**Aim of the task**:
Your answer must be an exact copy of the records, with no pictures included.

[Dataset entries]
- - - - -

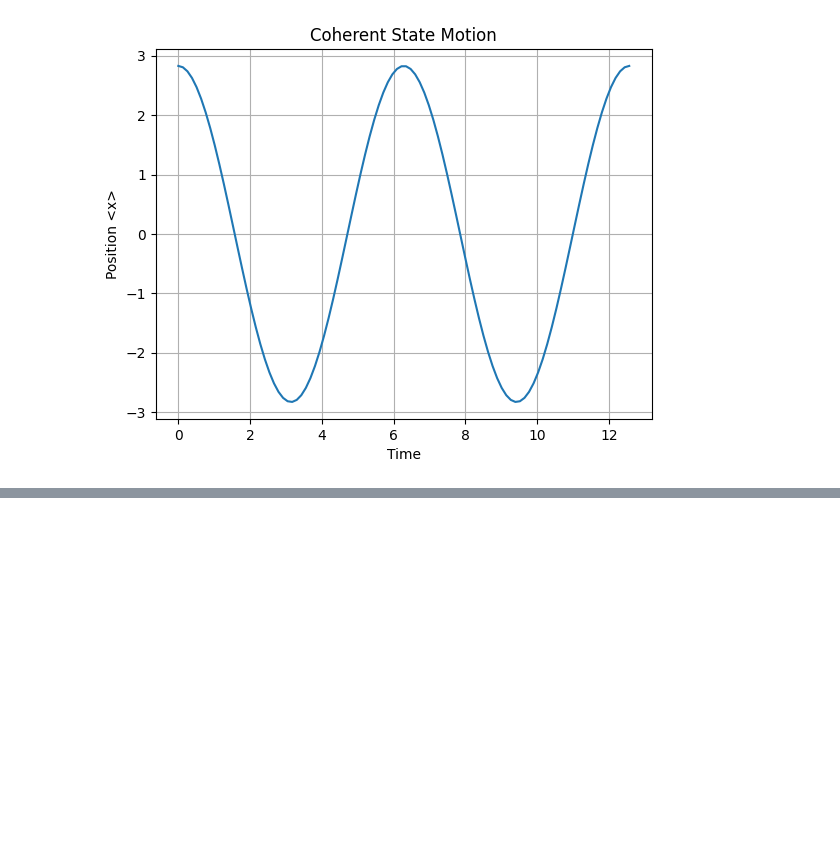
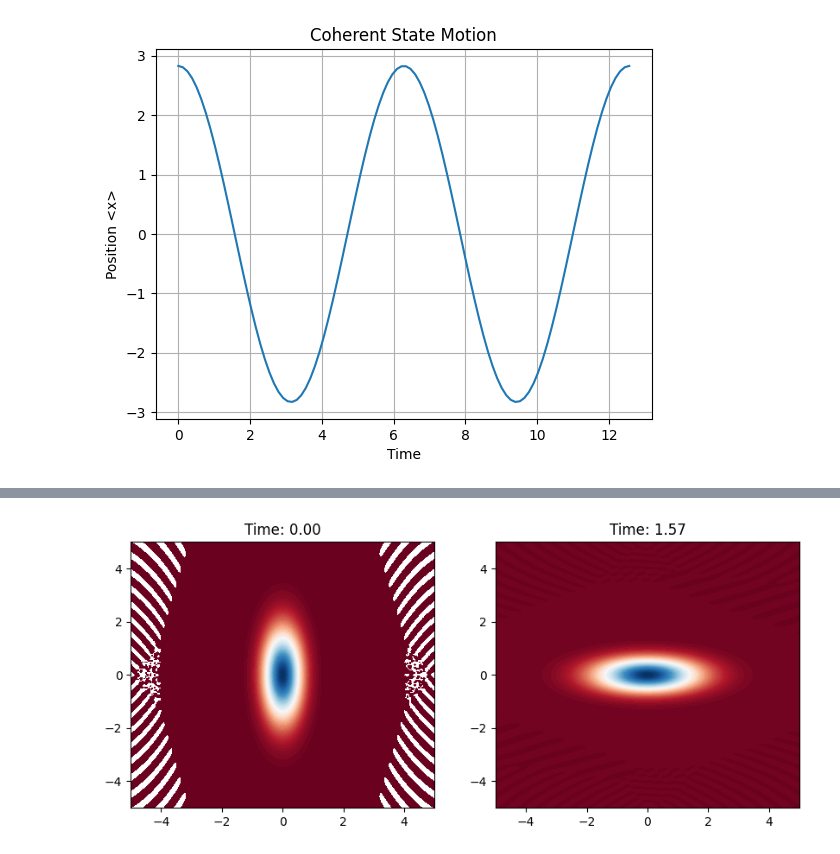
Before and after one commit to Iterium-bit/Qutip, a Jupyter notebook: 02_Unitary_Dynamics.ipynb, the cells around one changed output, grey strips where cells are left out. Drawn from its saved outputs; the diff is of its cells as text; code cells hidden in the pictures; blank space fills up the shorter version.

```diff
--- a/02_Unitary_Dynamics.ipynb
+++ b/02_Unitary_Dynamics.ipynb
@@ -405,0 +640,19 @@ plt.show()
+# %%
+N = 100
+r = 0.5
+H = num(N)
+psi0 = squeeze(N,r)*basis(N,0)
+xvec = np.linspace(-5,5,100)
+times = [0,np.pi/2]
+W_fun = wigner(psi,xvec,xvec)
+result = mesolve(H,psi0,times,[],[])
+xvec = np.linspace(-5, 5, 200)
+fig, axes = plt.subplots(1, 2, figsize=(10, 4))
+for i, ax in enumerate(axes):
+    W = wigner(result.states[i], xvec, xvec)
+    ax.contourf(xvec, xvec, W, 100, cmap='RdBu')
+    ax.set_title(f"Time: {times[i]:.2f}")
+
+plt.show()
+# %% [output]
+[figure, added]
```
Also changed, not shown: parts of 13 cells of this notebook, 1 other file.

- - - - -

**Solution**:
Before and after one commit to Iterium-bit/Qutip, a Jupyter notebook: 02_Unitary_Dynamics.ipynb, the cells around one changed output, grey strips where cells are left out. Drawn from its saved outputs; the diff is of its cells as text; code cells hidden in the pictures; blank space fills up the shorter version.

```diff
--- a/02_Unitary_Dynamics.ipynb
+++ b/02_Unitary_Dynamics.ipynb
@@ -405,0 +640,19 @@ plt.show()
+# %%
+N = 100
+r = 0.5
+H = num(N)
+psi0 = squeeze(N,r)*basis(N,0)
+xvec = np.linspace(-5,5,100)
+times = [0,np.pi/2]
+W_fun = wigner(psi,xvec,xvec)
+result = mesolve(H,psi0,times,[],[])
+xvec = np.linspace(-5, 5, 200)
+fig, axes = plt.subplots(1, 2, figsize=(10, 4))
+for i, ax in enumerate(axes):
+    W = wigner(result.states[i], xvec, xvec)
+    ax.contourf(xvec, xvec, W, 100, cmap='RdBu')
+    ax.set_title(f"Time: {times[i]:.2f}")
+
+plt.show()
+# %% [output]
+[figure, added]
```
Also changed, not shown: parts of 13 cells of this notebook, 1 other file.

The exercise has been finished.